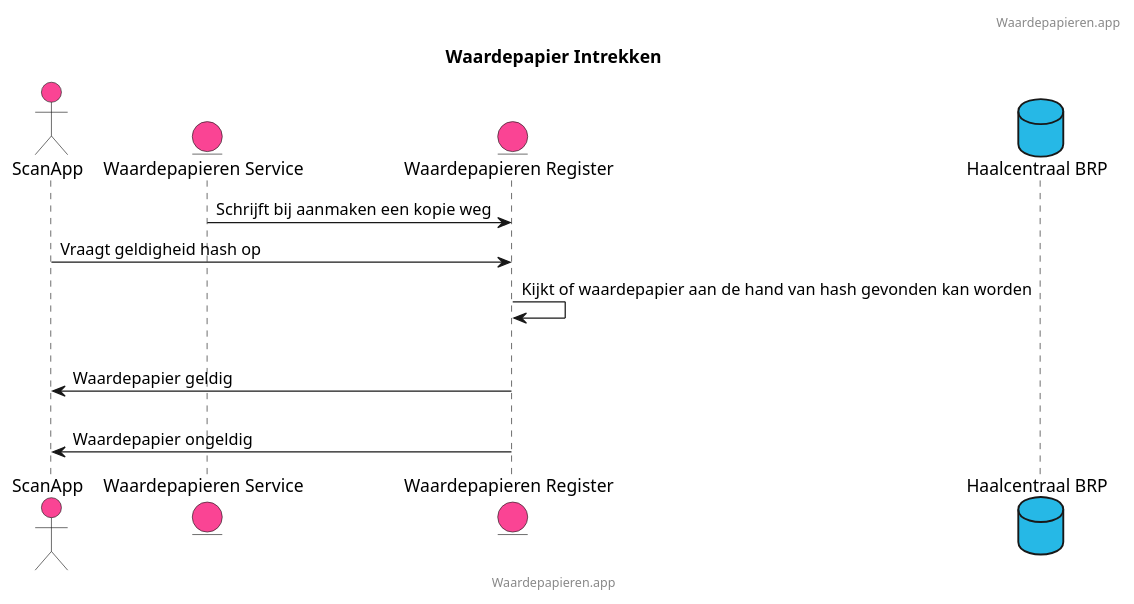
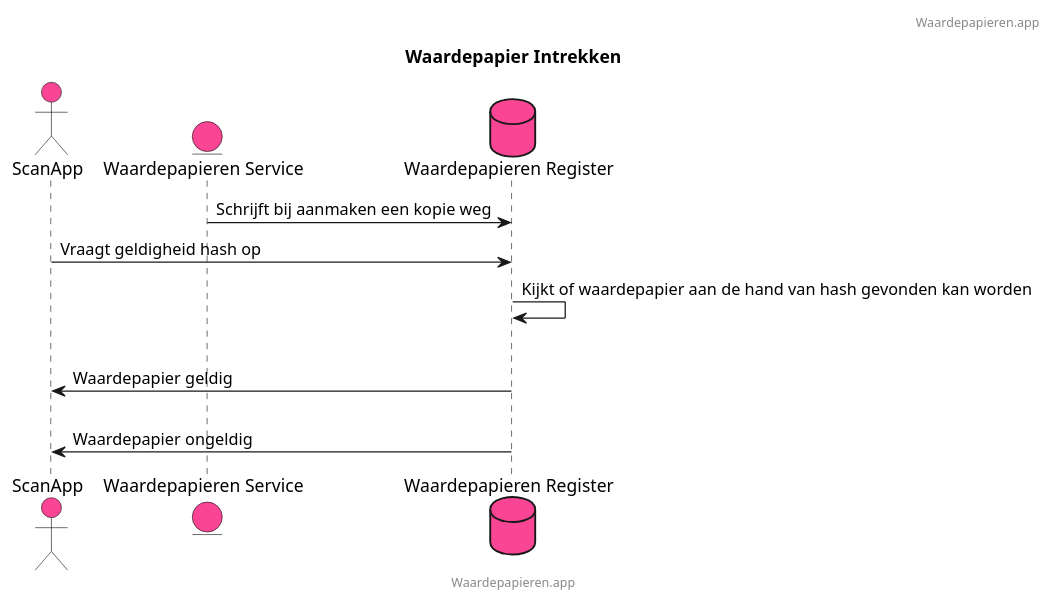
One commit to CommonGateway/WaardepapierenBundle changed the diagram in docs/waardepapier_intrekken.puml. Above: the diagram before and after it, drawn with PlantUML. The commit also changed 1 other file, not shown here.

Commit message:
Small fix to intrekken diagram

```diff
--- a/docs/waardepapier_intrekken.puml
+++ b/docs/waardepapier_intrekken.puml
@@ -1,21 +1,19 @@
 @startuml
 title: Waardepapier Intrekken
 footer: Waardepapieren.app
 header: Waardepapieren.app
 
 
 actor ScanApp #fa4494
 entity "Waardepapieren Service" as WPS #fa4494
-entity "Waardepapieren Register" as WPR #fa4494
-database "Haalcentraal BRP" as BRP #26b8e6
-
+database "Waardepapieren Register" as WPR #fa4494
 
 WPS -> WPR: Schrijft bij aanmaken een kopie weg
 ScanApp -> WPR: Vraagt geldigheid hash op
 WPR -> WPR: Kijkt of waardepapier aan de hand van hash gevonden kan worden
 alt hash gevonden
 WPR -> ScanApp: Waardepapier geldig
 else hash niet gevonden
 WPR -> ScanApp: Waardepapier ongeldig
 
 @enduml
```
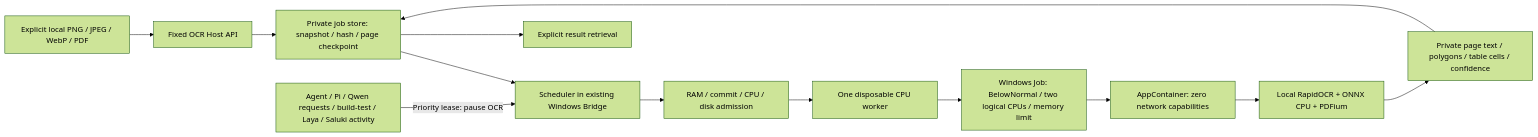
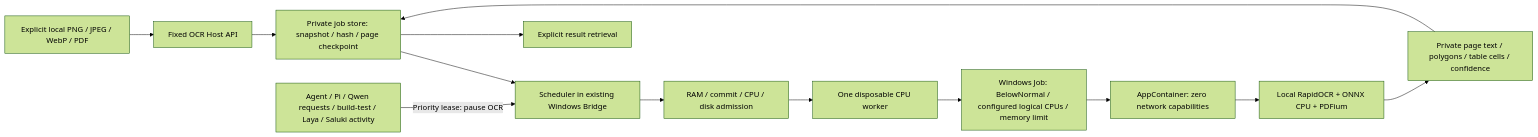
Before and after one commit to ishikawa-moto/LocalLLM_Client: the diagram in LOCAL_OCR.md, drawn with Mermaid (forest theme). The commit also changed other lines of this file and 1 other file, not shown here.

````diff
--- a/LOCAL_OCR.md
+++ b/LOCAL_OCR.md
@@ -7,15 +7,15 @@
 ```mermaid
 flowchart LR
   F[Explicit local PNG / JPEG / WebP / PDF] --> C[Fixed OCR Host API]
   C --> J[Private job store: snapshot / hash / page checkpoint]
   J --> S[Scheduler in existing Windows Bridge]
   P[Agent / Pi / Qwen requests / build-test / Laya / Saluki activity] -->|Priority lease: pause OCR| S
   S --> R[RAM / commit / CPU / disk admission]
   R --> W[One disposable CPU worker]
-  W --> A[Windows Job: BelowNormal / two logical CPUs / memory limit]
+  W --> A[Windows Job: BelowNormal / configured logical CPUs / memory limit]
   A --> N[AppContainer: zero network capabilities]
   N --> O[Local RapidOCR + ONNX CPU + PDFium]
   O --> E[Private page text / polygons / table cells / confidence]
   E --> J
   J --> U[Explicit result retrieval]
 ```
````
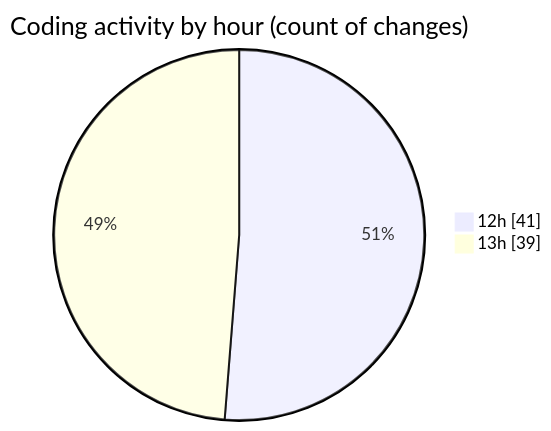
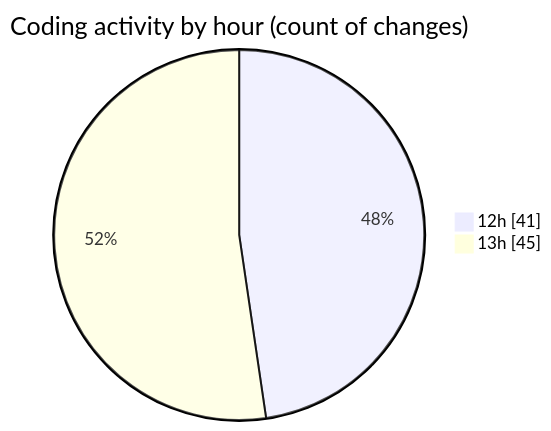
One commit to momahboobian/code-tracking changed the second of 2 diagrams in 2025-12-02/cda/README.md. Above: the diagram before and after it, drawn with Mermaid. The commit also changed other lines of this file and 1 other file, not shown here.

````diff
--- a/2025-12-02/cda/README.md
+++ b/2025-12-02/cda/README.md
@@ -35,6 +36,6 @@
 ```mermaid
 pie showData
 title Coding activity by hour (count of changes)
 "12h" : 41
-"13h" : 39
+"13h" : 45
 ```
````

§

**WHAT IS BEING ASKED**
Copy out the data above to the letter, and keep every picture out of it.

**EXERCISE ANSWER**
One commit to CommonGateway/WaardepapierenBundle changed the diagram in docs/waardepapier_intrekken.puml. Above: the diagram before and after it, drawn with PlantUML. The commit also changed 1 other file, not shown here.

Commit message:
Small fix to intrekken diagram

```diff
--- a/docs/waardepapier_intrekken.puml
+++ b/docs/waardepapier_intrekken.puml
@@ -1,21 +1,19 @@
 @startuml
 title: Waardepapier Intrekken
 footer: Waardepapieren.app
 header: Waardepapieren.app
 
 
 actor ScanApp #fa4494
 entity "Waardepapieren Service" as WPS #fa4494
-entity "Waardepapieren Register" as WPR #fa4494
-database "Haalcentraal BRP" as BRP #26b8e6
-
+database "Waardepapieren Register" as WPR #fa4494
 
 WPS -> WPR: Schrijft bij aanmaken een kopie weg
 ScanApp -> WPR: Vraagt geldigheid hash op
 WPR -> WPR: Kijkt of waardepapier aan de hand van hash gevonden kan worden
 alt hash gevonden
 WPR -> ScanApp: Waardepapier geldig
 else hash niet gevonden
 WPR -> ScanApp: Waardepapier ongeldig
 
 @enduml
```
Before and after one commit to ishikawa-moto/LocalLLM_Client: the diagram in LOCAL_OCR.md, drawn with Mermaid (forest theme). The commit also changed other lines of this file and 1 other file, not shown here.

````diff
--- a/LOCAL_OCR.md
+++ b/LOCAL_OCR.md
@@ -7,15 +7,15 @@
 ```mermaid
 flowchart LR
   F[Explicit local PNG / JPEG / WebP / PDF] --> C[Fixed OCR Host API]
   C --> J[Private job store: snapshot / hash / page checkpoint]
   J --> S[Scheduler in existing Windows Bridge]
   P[Agent / Pi / Qwen requests / build-test / Laya / Saluki activity] -->|Priority lease: pause OCR| S
   S --> R[RAM / commit / CPU / disk admission]
   R --> W[One disposable CPU worker]
-  W --> A[Windows Job: BelowNormal / two logical CPUs / memory limit]
+  W --> A[Windows Job: BelowNormal / configured logical CPUs / memory limit]
   A --> N[AppContainer: zero network capabilities]
   N --> O[Local RapidOCR + ONNX CPU + PDFium]
   O --> E[Private page text / polygons / table cells / confidence]
   E --> J
   J --> U[Explicit result retrieval]
 ```
````
One commit to momahboobian/code-tracking changed the second of 2 diagrams in 2025-12-02/cda/README.md. Above: the diagram before and after it, drawn with Mermaid. The commit also changed other lines of this file and 1 other file, not shown here.

````diff
--- a/2025-12-02/cda/README.md
+++ b/2025-12-02/cda/README.md
@@ -35,6 +36,6 @@
 ```mermaid
 pie showData
 title Coding activity by hour (count of changes)
 "12h" : 41
-"13h" : 39
+"13h" : 45
 ```
````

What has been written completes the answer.